Healthy adults under the age of 40 should be offered an alternative to the AstraZeneca
COVID-19 vaccine where possible as a precaution, due to an “extremely small risk” from rare blood clots in recipients of the shot, the U.K.’s expert panel of vaccine advisors said on Friday.
The Joint Committee on Vaccination and Immunisation (JCVI) widened the age range of people who should be offered alternatives to include people aged 30-39. In April, the U.K. drugs regulator, the Medicines and Healthcare products Regulatory Agency (MHRA), stressed the benefits of AstraZeneca’s vaccine outweigh the risks for the “vast majority” of people, and recommended no age restrictions on the drug company’s vaccine. However, it said that for young people it was more “finely balanced,” prompting the JCVI to recommend that adults under 30 be offered an alternative shot, such as the one jointly developed by biotech BioNTech
and drug company Pfizer
or the one made by biotech Moderna
“As COVID-19 rates continue to come under control, we are advising that adults aged 18–39 years with no underlying health conditions are offered an alternative to the Oxford–AstraZeneca vaccine, if available and if it does not cause delays in having the vaccine,” said Prof. Wei Shen Lim, chair of the JCVI, in a statement on Friday.
The updated guidance comes despite both the JCVI and the MHRA saying there are no fresh safety concerns.
The MHRA said that 242 cases of the rare blood-clotting events had been identified to date among people in the U.K. who have had at least a first dose of the AstraZeneca vaccine, 33 more than the week before. These 242 cases include 49 deaths. Two-thirds of the people affected by the condition were under the age of 60.
Up to April 28 there had been 22.6 million first doses of the AstraZeneca vaccine administered in the U.K., with 5.9 million second doses.
Responding to the JCVI’s recommendation, MHRA Chief Executive Dr. June Raine said: “Our position remains that the benefits of the COVID-19 vaccine AstraZeneca against COVID-19, with its associated risk of hospitalization and death, continues to outweigh the risks for the vast majority of people.”
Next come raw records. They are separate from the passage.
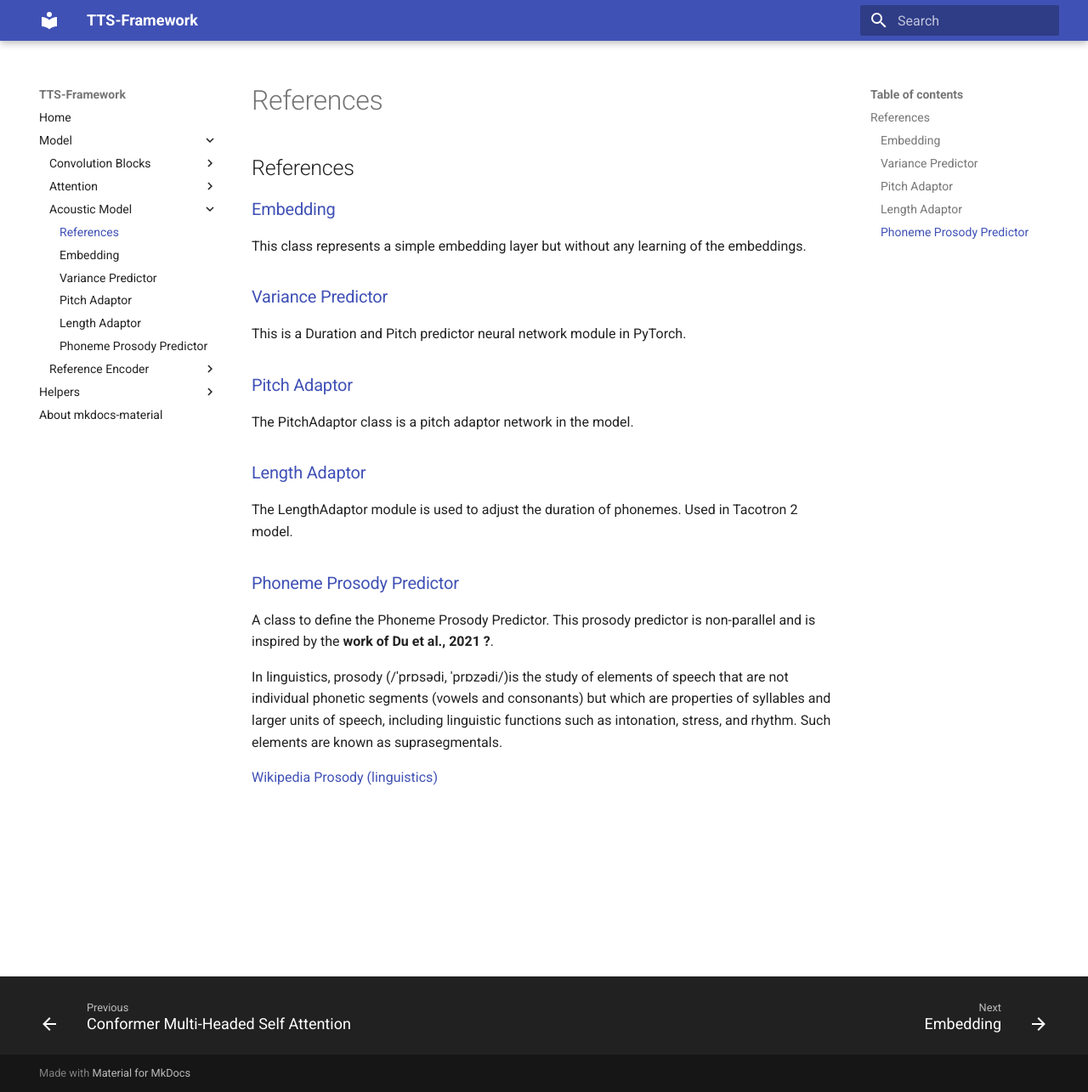
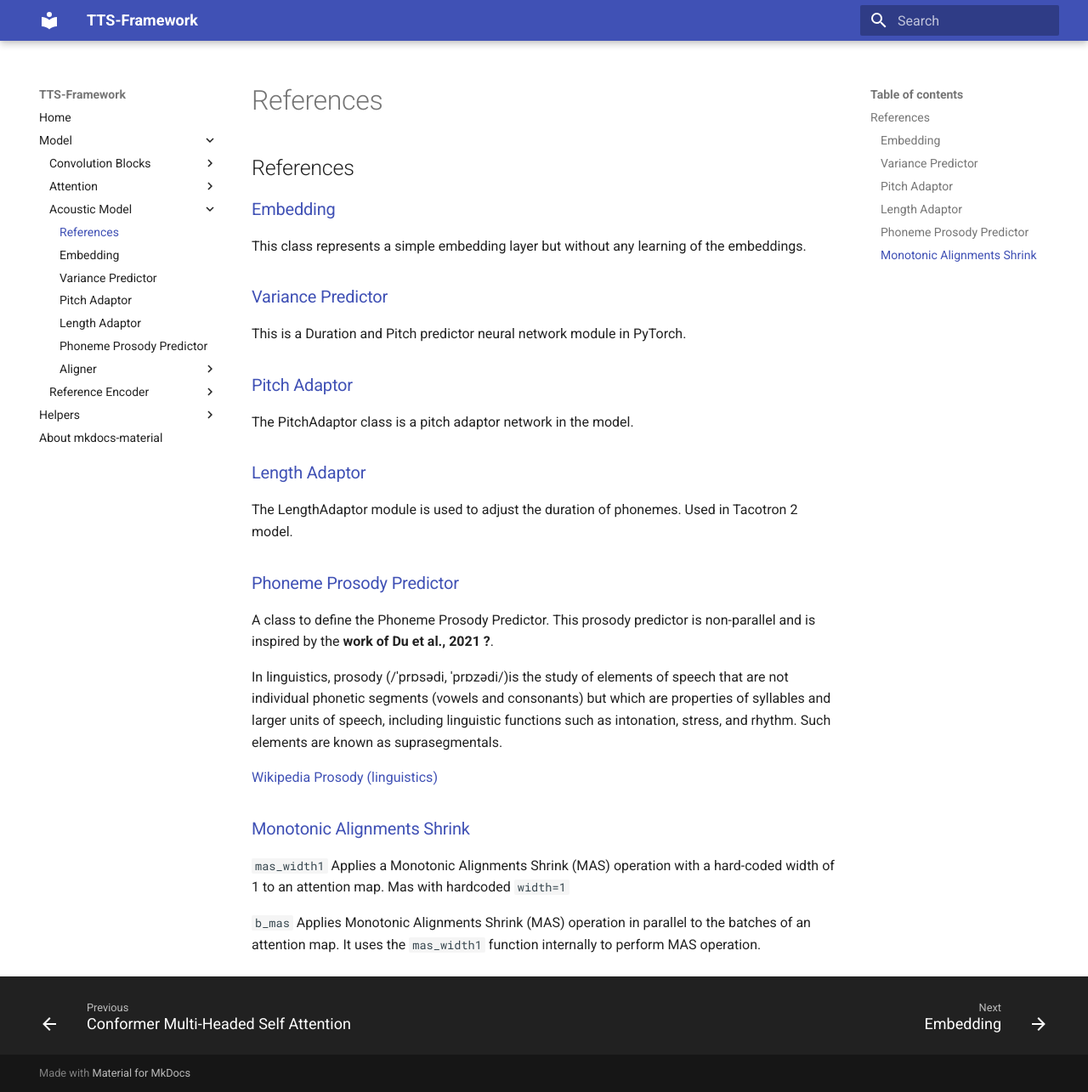
Before and after one commit to nickovchinnikov/tts-framework, an MkDocs documentation site: the page built from docs/model/acoustic_model/readme.md, in a window 1280 px wide and 1285 px high. Shown: the whole window at 85% size. Built offline with MkDocs 1.6.1 and Material for MkDocs 9.7.7, drawn with Linux system fonts in a browser that asks for light colours.

Commit message:
Add Monotonic Alignments Shrink

```diff
--- a/docs/model/acoustic_model/readme.md
+++ b/docs/model/acoustic_model/readme.md
@@ -24,3 +24,11 @@ This prosody predictor is non-parallel and is inspired by the **work of Du et al
 In linguistics, prosody (/ˈprɒsədi, ˈprɒzədi/)is the study of elements of speech that are not individual phonetic segments (vowels and consonants) but which are properties of syllables and larger units of speech, including linguistic functions such as intonation, stress, and rhythm. Such elements are known as suprasegmentals.
 
 [Wikipedia Prosody (linguistics)](https://en.wikipedia.org/wiki/Prosody_(linguistics))
+
+### [Monotonic Alignments Shrink](mas.md)
+
+`mas_width1` Applies a Monotonic Alignments Shrink (MAS) operation with a hard-coded width of 1 to an attention map.
+Mas with hardcoded `width=1`
+
+`b_mas` Applies Monotonic Alignments Shrink (MAS) operation in parallel to the batches of an attention map.
+It uses the `mas_width1` function internally to perform MAS operation.
--- a/mkdocs.yml
+++ b/mkdocs.yml
@@ -23,6 +23,8 @@ nav:
       - Pitch Adaptor: model/acoustic_model/pitch_adaptor.md
       - Length Adaptor: model/acoustic_model/length_adaptor.md
       - Phoneme Prosody Predictor: model/acoustic_model/phoneme_prosody_predictor.md
+      - Aligner:
+        - Monotonic Alignments Shrink: model/acoustic_model/mas.md
     - Reference Encoder:
       - References: model/reference_encoder/readme.md
       - Style Token Layer (STL): model/reference_encoder/STL.md
```
Also changed, not shown: docs/model/acoustic_model/mas.md (added, +1 -0 lines).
She added: “The balance of benefits and risks is very favorable for older people but is more finely balanced for younger people and we advise that this evolving evidence should be taken into account when considering the use of the vaccine, as JCVI has done.”
More than 34 million people in the U.K have had at least one COVID-19 vaccine, while 15 million have had both doses of the vaccine, according to the latest government figures, and the government said it remains on track to offer a vaccine to all adults by the end of July.
A review by the European Medicines Agency’s safety committee concluded in April that “unusual blood clots with low blood platelets should be listed as very rare side effects” of the AstraZeneca vaccine, which has been developed together with the University of Oxford, but insisted the benefits of the shot outweigh the risks.
Denmark has permanently stopped using the AstraZeneca vaccine following its possible link to very rare cases of blood clots, while several other European countries have restricted the use of the vaccine to older people. Denmark has also excluded the COVID-19 shot made by healthcare company Johnson & Johnson
from its immunization program, over a potential link to a rare but serious form of blood clot.
However, on Thursday, Germany said anyone aged 18 and older could now receive the AstraZeneca vaccine, removing earlier restrictions that limited use of the shot to people over 60, in a move aimed at speeding up immunization efforts in the country.